“An animal’s world is sensory based, not language based. To understand them, you’ve got to get away from language and enter their sensory world,” she said, speaking fast and waving a hand in the air.
More than half of the cattle in the United States and Canada are handled in livestock facilities she designed, according to Grandin. And so, during her presentation, she gave the audience a cow’s-eye view of feed yards, corrals and chutes, explaining how she has been able to figure out what scares cattle and what puts them at ease.
“I walk through (livestock facilities) at the same height as a cow and take pictures,” she said.
By doing this, she discovered that shadows from fence posts, hanging latch chains, slippery surfaces and dark entrances often stress out cattle, causing them to halt and draw back.
“Normal human minds will ignore details like these,” she said. “It’s important to use behavior – not force – to get animals to do things.”
The way Grandin regards aspects of her autism as gifts rather than handicaps is what drew WSU animal sciences majors Danielle Ducharme and Kyleigh Montgomery to hear her speak.
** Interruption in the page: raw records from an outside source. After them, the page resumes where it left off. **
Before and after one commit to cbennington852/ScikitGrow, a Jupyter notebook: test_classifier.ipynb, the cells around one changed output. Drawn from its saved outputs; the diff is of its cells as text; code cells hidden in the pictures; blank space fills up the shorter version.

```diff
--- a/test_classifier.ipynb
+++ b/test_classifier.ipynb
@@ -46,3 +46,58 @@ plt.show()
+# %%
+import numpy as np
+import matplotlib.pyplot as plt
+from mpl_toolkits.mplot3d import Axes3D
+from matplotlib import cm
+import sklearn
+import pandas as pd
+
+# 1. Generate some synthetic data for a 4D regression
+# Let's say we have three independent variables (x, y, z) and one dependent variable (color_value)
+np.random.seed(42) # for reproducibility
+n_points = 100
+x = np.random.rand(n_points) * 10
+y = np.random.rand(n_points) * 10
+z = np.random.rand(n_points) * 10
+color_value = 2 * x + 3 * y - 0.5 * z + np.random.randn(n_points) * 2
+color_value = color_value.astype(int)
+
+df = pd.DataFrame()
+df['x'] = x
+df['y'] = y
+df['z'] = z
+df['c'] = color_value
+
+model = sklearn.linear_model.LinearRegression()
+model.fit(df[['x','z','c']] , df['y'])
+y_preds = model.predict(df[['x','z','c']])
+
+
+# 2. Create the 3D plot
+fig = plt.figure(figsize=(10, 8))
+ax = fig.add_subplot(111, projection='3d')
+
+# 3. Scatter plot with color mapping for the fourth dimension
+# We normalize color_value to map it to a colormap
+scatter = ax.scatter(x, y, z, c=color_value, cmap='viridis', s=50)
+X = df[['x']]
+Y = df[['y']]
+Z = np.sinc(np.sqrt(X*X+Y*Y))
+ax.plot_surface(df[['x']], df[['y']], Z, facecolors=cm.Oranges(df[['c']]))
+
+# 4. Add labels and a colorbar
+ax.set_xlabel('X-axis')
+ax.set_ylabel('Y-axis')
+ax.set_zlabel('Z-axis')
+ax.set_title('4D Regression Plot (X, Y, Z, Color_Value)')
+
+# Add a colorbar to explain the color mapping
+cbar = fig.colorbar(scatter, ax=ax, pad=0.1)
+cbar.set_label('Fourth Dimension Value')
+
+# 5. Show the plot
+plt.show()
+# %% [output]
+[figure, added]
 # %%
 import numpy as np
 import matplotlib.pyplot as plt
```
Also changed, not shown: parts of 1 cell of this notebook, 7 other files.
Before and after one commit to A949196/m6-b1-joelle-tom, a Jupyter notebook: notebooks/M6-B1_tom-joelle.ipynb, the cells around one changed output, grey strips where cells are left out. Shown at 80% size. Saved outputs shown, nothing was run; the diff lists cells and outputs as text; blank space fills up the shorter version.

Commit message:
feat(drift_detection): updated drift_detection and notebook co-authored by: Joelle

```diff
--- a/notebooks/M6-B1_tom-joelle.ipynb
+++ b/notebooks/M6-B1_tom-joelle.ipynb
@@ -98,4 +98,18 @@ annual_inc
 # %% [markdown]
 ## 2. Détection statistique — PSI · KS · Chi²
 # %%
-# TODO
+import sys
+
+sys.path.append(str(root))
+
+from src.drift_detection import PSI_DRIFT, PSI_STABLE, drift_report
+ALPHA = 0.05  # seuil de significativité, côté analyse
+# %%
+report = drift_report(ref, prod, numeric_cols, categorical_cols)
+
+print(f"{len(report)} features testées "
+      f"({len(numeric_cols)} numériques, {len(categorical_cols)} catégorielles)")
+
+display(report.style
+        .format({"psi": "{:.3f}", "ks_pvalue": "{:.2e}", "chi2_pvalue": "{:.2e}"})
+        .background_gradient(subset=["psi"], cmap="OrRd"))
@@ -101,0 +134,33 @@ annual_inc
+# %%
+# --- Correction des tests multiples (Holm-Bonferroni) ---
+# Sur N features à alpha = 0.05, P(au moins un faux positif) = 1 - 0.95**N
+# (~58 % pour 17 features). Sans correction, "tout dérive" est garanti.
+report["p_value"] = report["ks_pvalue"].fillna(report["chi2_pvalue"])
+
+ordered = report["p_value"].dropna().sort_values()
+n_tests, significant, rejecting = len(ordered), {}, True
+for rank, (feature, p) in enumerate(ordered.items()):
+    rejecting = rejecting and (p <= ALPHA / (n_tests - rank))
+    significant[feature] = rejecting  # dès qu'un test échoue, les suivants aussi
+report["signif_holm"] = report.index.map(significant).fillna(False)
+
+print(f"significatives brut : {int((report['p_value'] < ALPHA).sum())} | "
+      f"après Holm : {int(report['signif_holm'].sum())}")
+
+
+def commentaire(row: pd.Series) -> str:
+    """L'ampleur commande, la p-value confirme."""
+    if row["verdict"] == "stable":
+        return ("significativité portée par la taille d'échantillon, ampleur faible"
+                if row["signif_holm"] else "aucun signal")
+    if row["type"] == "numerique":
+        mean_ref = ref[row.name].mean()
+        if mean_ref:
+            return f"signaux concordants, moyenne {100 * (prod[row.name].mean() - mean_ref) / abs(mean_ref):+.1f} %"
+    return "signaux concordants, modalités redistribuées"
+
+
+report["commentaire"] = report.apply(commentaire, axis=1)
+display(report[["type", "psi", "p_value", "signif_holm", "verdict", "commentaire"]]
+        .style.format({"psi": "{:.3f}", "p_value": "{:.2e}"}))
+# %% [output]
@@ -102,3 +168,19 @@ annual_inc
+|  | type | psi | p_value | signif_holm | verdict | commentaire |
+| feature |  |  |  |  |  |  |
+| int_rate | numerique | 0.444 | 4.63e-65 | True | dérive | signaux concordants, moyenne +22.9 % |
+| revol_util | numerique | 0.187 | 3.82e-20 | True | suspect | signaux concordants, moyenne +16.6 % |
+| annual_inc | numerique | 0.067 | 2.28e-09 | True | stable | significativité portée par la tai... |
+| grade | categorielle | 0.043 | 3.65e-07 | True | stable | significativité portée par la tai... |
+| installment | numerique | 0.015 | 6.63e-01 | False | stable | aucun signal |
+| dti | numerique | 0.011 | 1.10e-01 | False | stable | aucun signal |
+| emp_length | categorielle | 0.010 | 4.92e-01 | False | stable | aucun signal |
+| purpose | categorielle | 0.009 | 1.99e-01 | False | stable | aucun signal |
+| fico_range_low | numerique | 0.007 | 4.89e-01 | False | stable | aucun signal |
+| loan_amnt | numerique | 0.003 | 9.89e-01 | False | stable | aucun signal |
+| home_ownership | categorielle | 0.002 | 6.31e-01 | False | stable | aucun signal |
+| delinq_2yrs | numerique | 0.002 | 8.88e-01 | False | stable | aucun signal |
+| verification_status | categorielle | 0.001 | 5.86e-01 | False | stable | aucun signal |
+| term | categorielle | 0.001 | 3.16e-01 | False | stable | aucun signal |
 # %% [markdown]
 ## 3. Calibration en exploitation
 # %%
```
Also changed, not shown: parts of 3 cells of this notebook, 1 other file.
Each freshman clutched a just-purchased book written by Grandin, the ink still fresh from her signature.
“Grandin is a big inspiration to us both,” said Ducharme who, after she graduates, hopes to use animals as a form of therapy for children with special needs. “I like that she’s a source of hope for people with autism and for animals.”
Montgomery, who plans to attend veterinary school, said: “For her to be able to tell the audience how animals think and feel is amazing. She’ll influence me as a vet one day. I know it.”